I can make Krua Thai's version on my home range, but only Thai Nakorn can make Pad See Ew the way that it did.
A bowl of Chicken Curry we ordered had a thin layer of glistening fat on the top with the hue of red chili oil. The curry itself was bright yellow and thick like a stew, made hearty with coconut milk and turmeric. Hunks of falling-apart chicken and potatoes completed this rustic meal. Put in on top of hot rice and you'll taste proper Thai curry for the first time. You can imagine this as a one-pot dinner a harried Thai mom would simmer all day to feed her hungry family.
Chicken Satay was also good, but an unadventurous choice. Pieces of marinated dark meat chicken were skewered and grilled, served with peanut sauce and fresh pickled cucumbers. They were no better than those I've had at Wat Thai temple, which is to say, they were excellent. But then, I've not yet encountered a Thai restaurant that does Chicken Satay badly.
To make up for the slightly tame choices so far, we picked out the Spicy Clams to ratchet our meal up a notch. The clams were probably the most challenging dish on the table. Seemingly simple and straightforward in appearance, this plate of Manila clams was coated with a dark brownish-red sauce and decorated with errant strands of Thai basil. But that sauce harbored a secret; a secret that I discovered quickly as soon as I took a taste.
A funky, mysteriously fishy and rank flavor permeated through this salty, sweet reduction. The aroma will make you think of a dirty, smelly gym sock. Added to that, in your mouth, you will detect a gritty, foreign substance.
This dish proved a little too exotic for my Caucasian friend who couldn't quite reconcile what it was he was tasting. Though, for me, it was heaven, since I grew up eating home-cooked meals made with this pungent, stinky secret ingredient of Southeast Asian cooking: fermented shrimp paste.
I guess it's just one of those acquired tastes that defines who you are and where you came from.
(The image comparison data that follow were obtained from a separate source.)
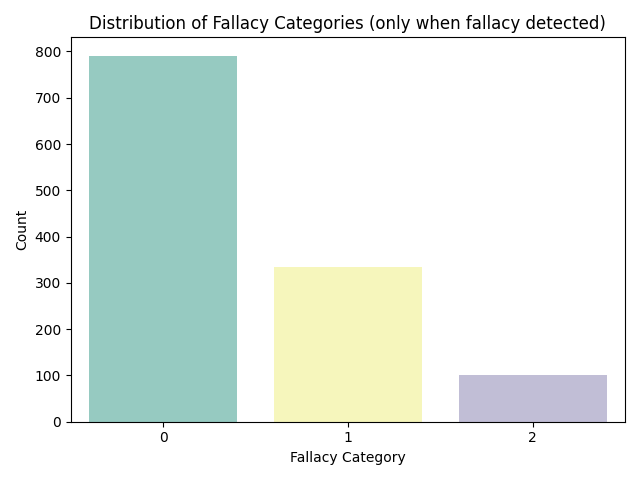
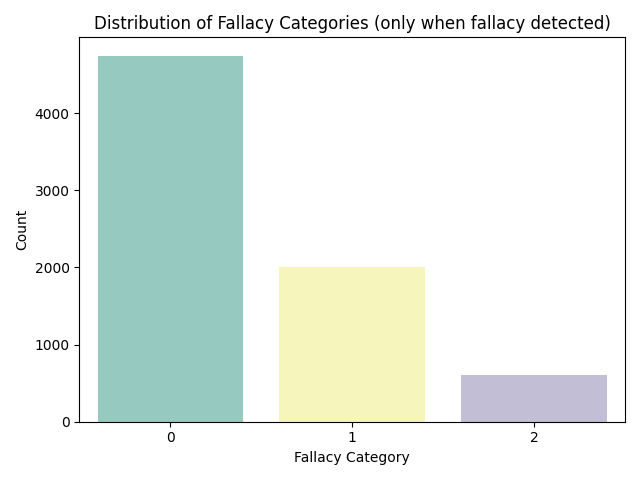
now u can plot the augmented ones

diff --git a/data/MM_USED_fallacy/data_analysis.py b/data/MM_USED_fallacy/data_analysis.py
@@ -6,59 +6,62 @@ import os
 SAVE_DIR = os.path.abspath(os.path.join(os.path.dirname(__file__), '../../Saved_Plots'))
 os.makedirs(SAVE_DIR, exist_ok=True)
 
-
-def plot_fallacy_detection_distribution(df):
+def plot_fallacy_detection_distribution(df, augmented=False):
+    suffix = "- augmented" if augmented else ""
+    
     sns.countplot(x='fallacy_detection', hue='fallacy_detection', data=df, palette='Set3', legend=False)
-    plt.title('Distribution of Fallacy Detection')
+    plt.title(f'Distribution of Fallacy Detection{suffix}')
     plt.xlabel('Fallacy Detected (1=True, 0=False)')
     plt.ylabel('Count')
     plt.tight_layout()
-    plt.savefig(os.path.join(SAVE_DIR, 'fallacy_detection_distribution.png'))
+    plt.savefig(os.path.join(SAVE_DIR, f'fallacy_detection_distribution{suffix}.png'))
     plt.clf()
 
+def plot_category_distribution(df, augmented=False):
+    suffix = "- augmented" if augmented else ""
 
-def plot_category_distribution(df):
     filtered_df = df[df['fallacy_detection'] == 1]
     sns.countplot(x='category', hue='category', data=filtered_df, palette='Set3', legend=False)
-    plt.title('Distribution of Fallacy Categories (only when fallacy detected)')
+    plt.title(f'Distribution of Fallacy Categories (only when fallacy detected){suffix}')
     plt.xlabel('Fallacy Category')
     plt.ylabel('Count')
     plt.tight_layout()
-    plt.savefig(os.path.join(SAVE_DIR, 'category_distribution.png'))
+    plt.savefig(os.path.join(SAVE_DIR, f'category_distribution{suffix}.png'))
     plt.clf()
 
+def plot_class_distribution(df, augmented=False):
+    suffix = "- augmented" if augmented else ""
 
-def plot_class_distribution(df):
     filtered_df = df[df['fallacy_detection'] == 1]
     sns.countplot(x='class', hue='class', data=filtered_df, palette='Set3', legend=False)
-    plt.title('Distribution of Fallacy Classes (only when fallacy detected)')
+    plt.title(f'Distribution of Fallacy Classes (only when fallacy detected){suffix}')
     plt.xlabel('Fallacy Class')
     plt.ylabel('Count')
     plt.tight_layout()
-    plt.savefig(os.path.join(SAVE_DIR, 'class_distribution.png'))
+    plt.savefig(os.path.join(SAVE_DIR, f'class_distribution{suffix}.png'))
     plt.clf()
-
 
 def print_distribution(df, column_name, only_where_fallacy=True):
     if only_where_fallacy:
-        filtered_df = df[df['fallacy_detection'] == 1]
+        df = df[df['fallacy_detection'] == 1]
 
-    counts = filtered_df[column_name].value_counts(normalize=True) * 100
+    counts = df[column_name].value_counts(normalize=True) * 100
     print(f"\nDistribution for '{column_name}' (fallacy_detection == 1):")
     print(counts.round(2).astype(str) + " %")
 
-
 def main():
-    df = pd.read_csv('full_data_processed.csv')
+    df = pd.read_csv('full_data_preprocessed.csv')
 
-    plot_fallacy_detection_distribution(df)
-    plot_category_distribution(df)
-    plot_class_distribution(df)
+    # Set this to True or False depending on the data you're using
+    is_augmented = False
+
+    plot_fallacy_detection_distribution(df, augmented=is_augmented)
+    plot_category_distribution(df, augmented=is_augmented)
+    plot_class_distribution(df, augmented=is_augmented)
 
     print_distribution(df, 'fallacy_detection', only_where_fallacy=False)
     print_distribution(df, 'category', only_where_fallacy=True)
     print_distribution(df, 'class', only_where_fallacy=True)
-
 
 if __name__ == '__main__':
     main()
For dessert, we decided to forgo the usual coconut ice cream for some sweet Thai snacks since the restaurant has a counter stocked with goodies.
The first thing we picked out was a clear plastic container of dried fruit which was labeled innocently enough as "Mango Covered with Sugar". And that's what it looked like: thin, dried strips of mango covered with granulated sugar.
Okay, that sounds good, we thought. But later, when I popped one of these thin strips into my mouth, I yelped, "Holy Shiite!" The damned thing was laced with chili!
It wasn't an overwhelming heat, just unexpected. It made me think that it must be Thai Nakorn's idea of a novelty joke! Afterwards, we reread the ingredient list and saw no mention of the chili! We concluded that those sneaky Thai Nakorn people got us good. We owe them a noogie the next time!
In any case, the mango "candy", as it were, turned out to be quite addictive, once we got past the element of surprise.
Thai Nakorn Restaurant
12532 Garden Grove Blvd
Garden Grove, CA 92843
*UPDATE (January 8, 2007): Thai Nakorn has been destroyed by an early morning fire. Read the OC Register story here. And click here for a larger post with more photos.